DIRECTIONS:
Set each entry down verbatim, omitting images.

Start of SUPPLIED INFORMATION

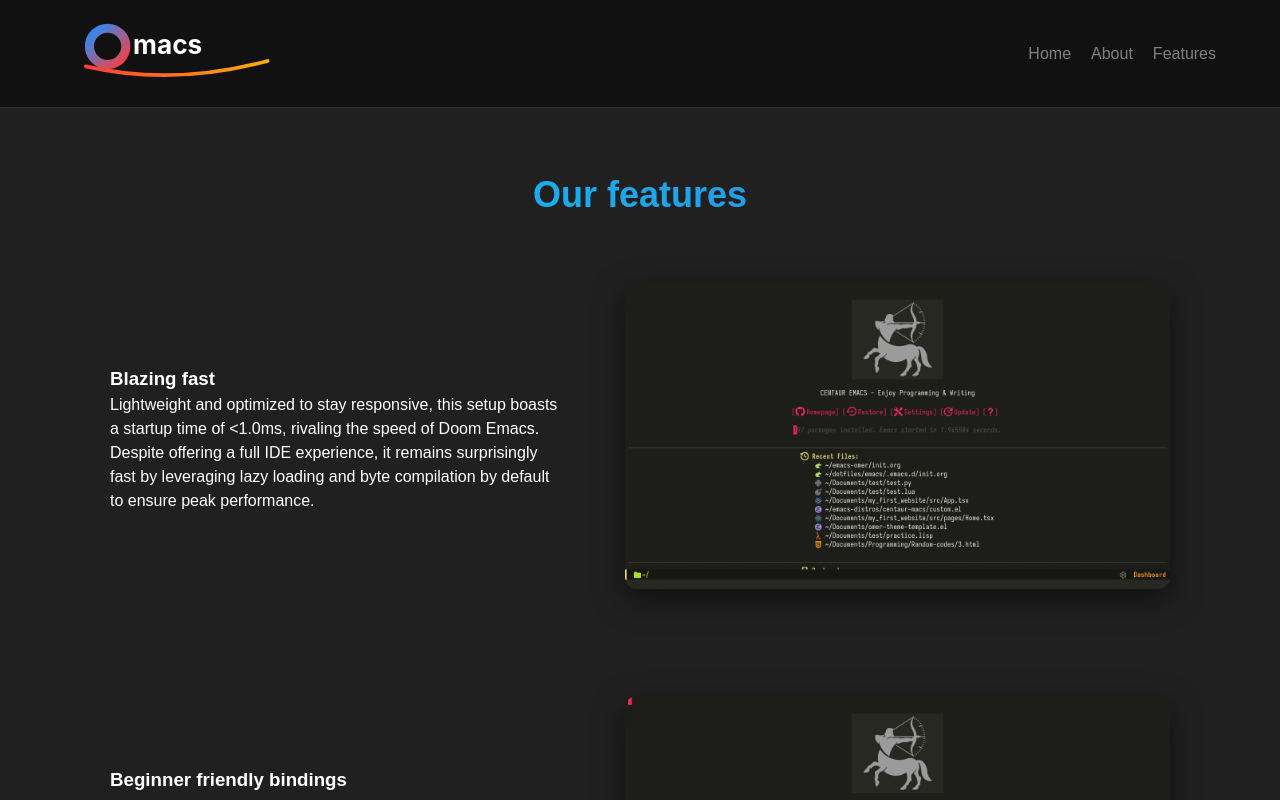
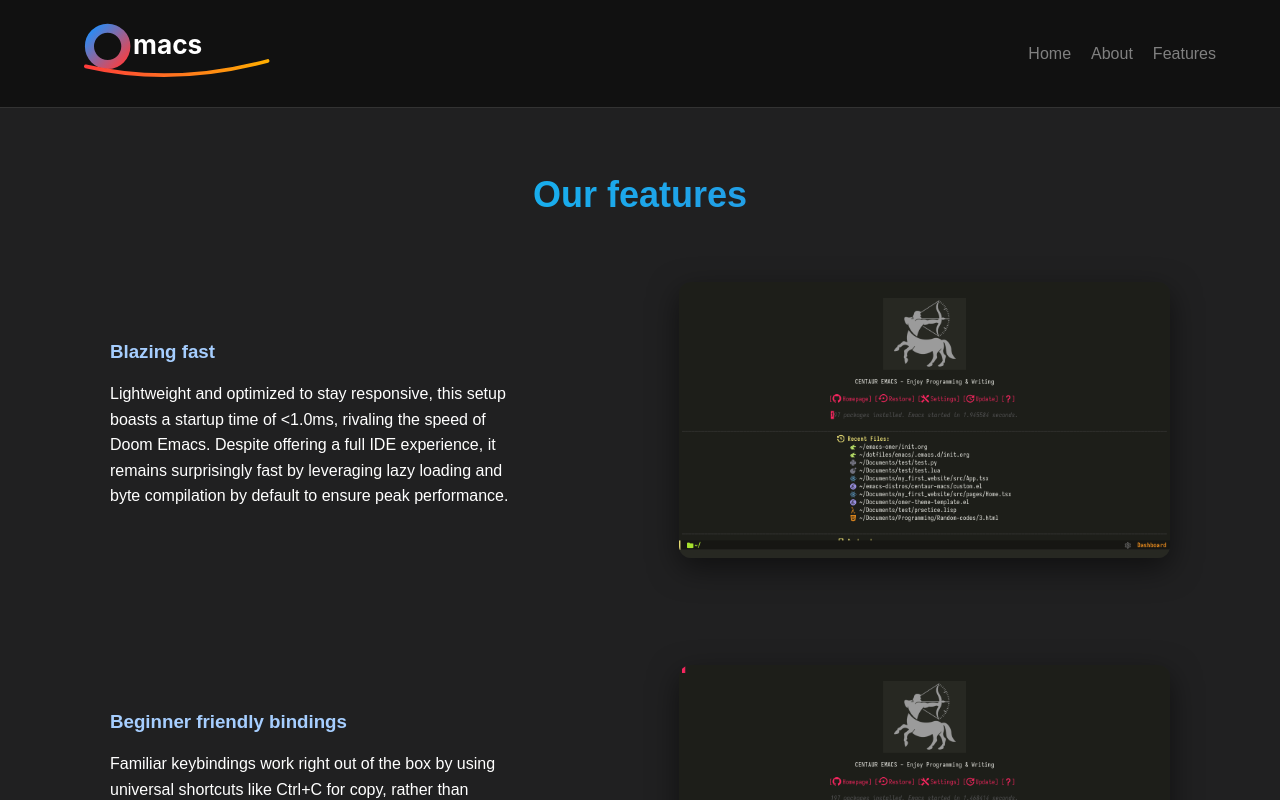
Before and after one commit to Umer-Arif/my-first-website, a React (Vite) app: page /features in a window 1280 px wide. Shown: the top 800 px of the page. Built offline with nearby package versions, Linux system fonts and the light colour scheme.

Commit message:
features fix

```diff
--- a/src/.#App.css
+++ /dev/null
@@ -1 +0,0 @@
-omer@naruto.36532:1771942459
--- a/src/App.css
+++ b/src/App.css
@@ -156,9 +156,21 @@ main {
 .feature-row {
   display: flex;
   align-items: center;
-  gap: 60px;
+  gap: 160px;
   margin-bottom: 100px;
+  color: white;
 }
+
+.feature-row h3 + p {
+    margin-top: 15px; /* Adjust this number to get the space you want */
+    line-height: 1.6;
+}
+
+.feature-row h3 {
+    color: #a6ceff;
+}
+
+
 
 .feature-text { flex: 1; }
 .feature-image { flex: 1.2; }
```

End of SUPPLIED INFORMATION

TASK SOLUTION:
Before and after one commit to Umer-Arif/my-first-website, a React (Vite) app: page /features in a window 1280 px wide. Shown: the top 800 px of the page. Built offline with nearby package versions, Linux system fonts and the light colour scheme.

Commit message:
features fix

```diff
--- a/src/.#App.css
+++ /dev/null
@@ -1 +0,0 @@
-omer@naruto.36532:1771942459
--- a/src/App.css
+++ b/src/App.css
@@ -156,9 +156,21 @@ main {
 .feature-row {
   display: flex;
   align-items: center;
-  gap: 60px;
+  gap: 160px;
   margin-bottom: 100px;
+  color: white;
 }
+
+.feature-row h3 + p {
+    margin-top: 15px; /* Adjust this number to get the space you want */
+    line-height: 1.6;
+}
+
+.feature-row h3 {
+    color: #a6ceff;
+}
+
+
 
 .feature-text { flex: 1; }
 .feature-image { flex: 1.2; }
```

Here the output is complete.